What you should do =>
This exercise calls for every line of the data below with the string "inner" in it.

(Items from a dataset)
------------------------------------------------------------------------
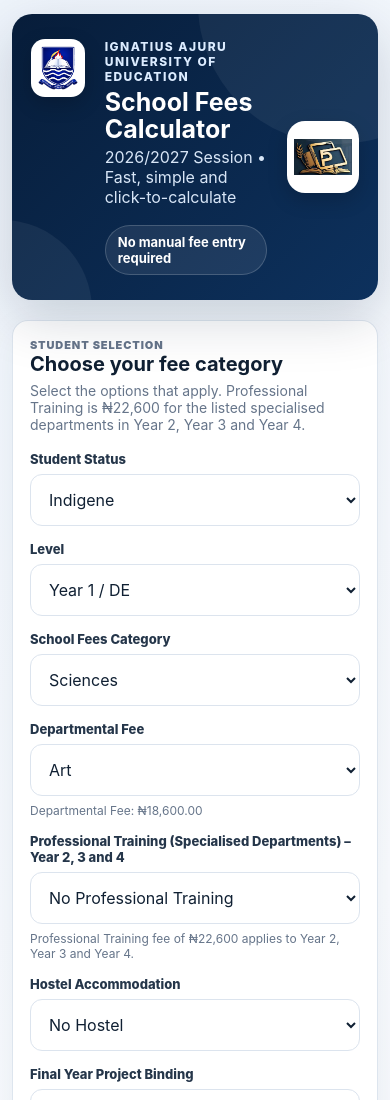
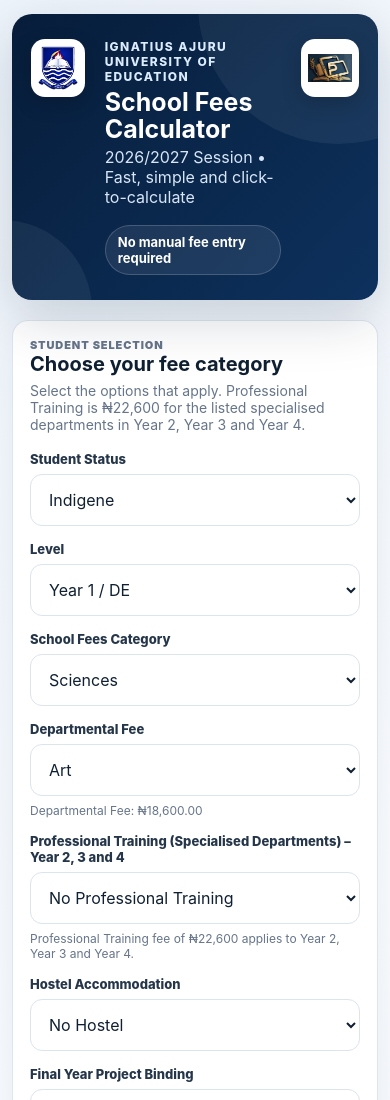
Before and after one commit to Jamesfreedom/Intech-Solutions, a website: page index.html in a window 390 px wide. Shown: the top 1100 px of the page. Drawn offline with Linux system fonts and the light colour scheme.

Commit message:
changes made

```diff
--- a/assets/css/style.css
+++ b/assets/css/style.css
@@ -70,7 +70,7 @@ select {
     bottom: -100px
 }
 
-.hero-inner {
+.hero-inner, .hero-flex {
     position: relative;
     z-index: 2;
     display: flex;
@@ -78,28 +78,11 @@ select {
     gap: 20px
 }
 
-.hero-flex {
-    display: flex;
-    justify-content: space-between;
-    align-items: center;
-    gap: 20px
-}
-
-.logo {
+.logo, .intechlogo {
     width: 72px;
     height: 72px;
     border-radius: 18px;
     background: #fff;
-    padding: 7px;
-    object-fit: contain;
-    box-shadow: 0 7px 20px rgba(0, 0, 0, .18)
-}
-
-.intechlogo {
-    width: 72px;
-    height: 72px;
-    border-radius: 18px;
-    background-color: #fff;
     padding: 7px;
     object-fit: contain;
     box-shadow: 0 7px 20px rgba(0, 0, 0, .18)
@@ -378,11 +361,11 @@ select:focus {
         padding: 25px 19px
     }
 
-    .hero-inner {
+    .hero-inner, .hero-flex {
         align-items: flex-start
     }
 
-    .logo {
+    .logo, .intechlogo {
         width: 58px;
         height: 58px;
         border-radius: 14px
--- a/index.html
+++ b/index.html
@@ -7,7 +7,7 @@
   <meta name="theme-color" content="#071d3a">
   <link rel="icon" type="image/png" href="assets/image/intechsolutions.jpg">
   <link rel="stylesheet" href="./assets/css/style.css">
-  <title>IAUE 2026/2027 School Fees Calculator</title>
+  <title>Precious Computers School Fees Calculator</title>
 
 </head>
 
--- /dev/null
+++ b/package.json
@@ -0,0 +1,5 @@
+{
+  "dependencies": {
+    "@vercel/analytics": "^2.0.1"
+  }
+}
```
Also changed, not shown: 1 other file.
------------------------------------------------------------------------
Response area =>
-.hero-inner {
+.hero-inner, .hero-flex {
-    .hero-inner {
+    .hero-inner, .hero-flex {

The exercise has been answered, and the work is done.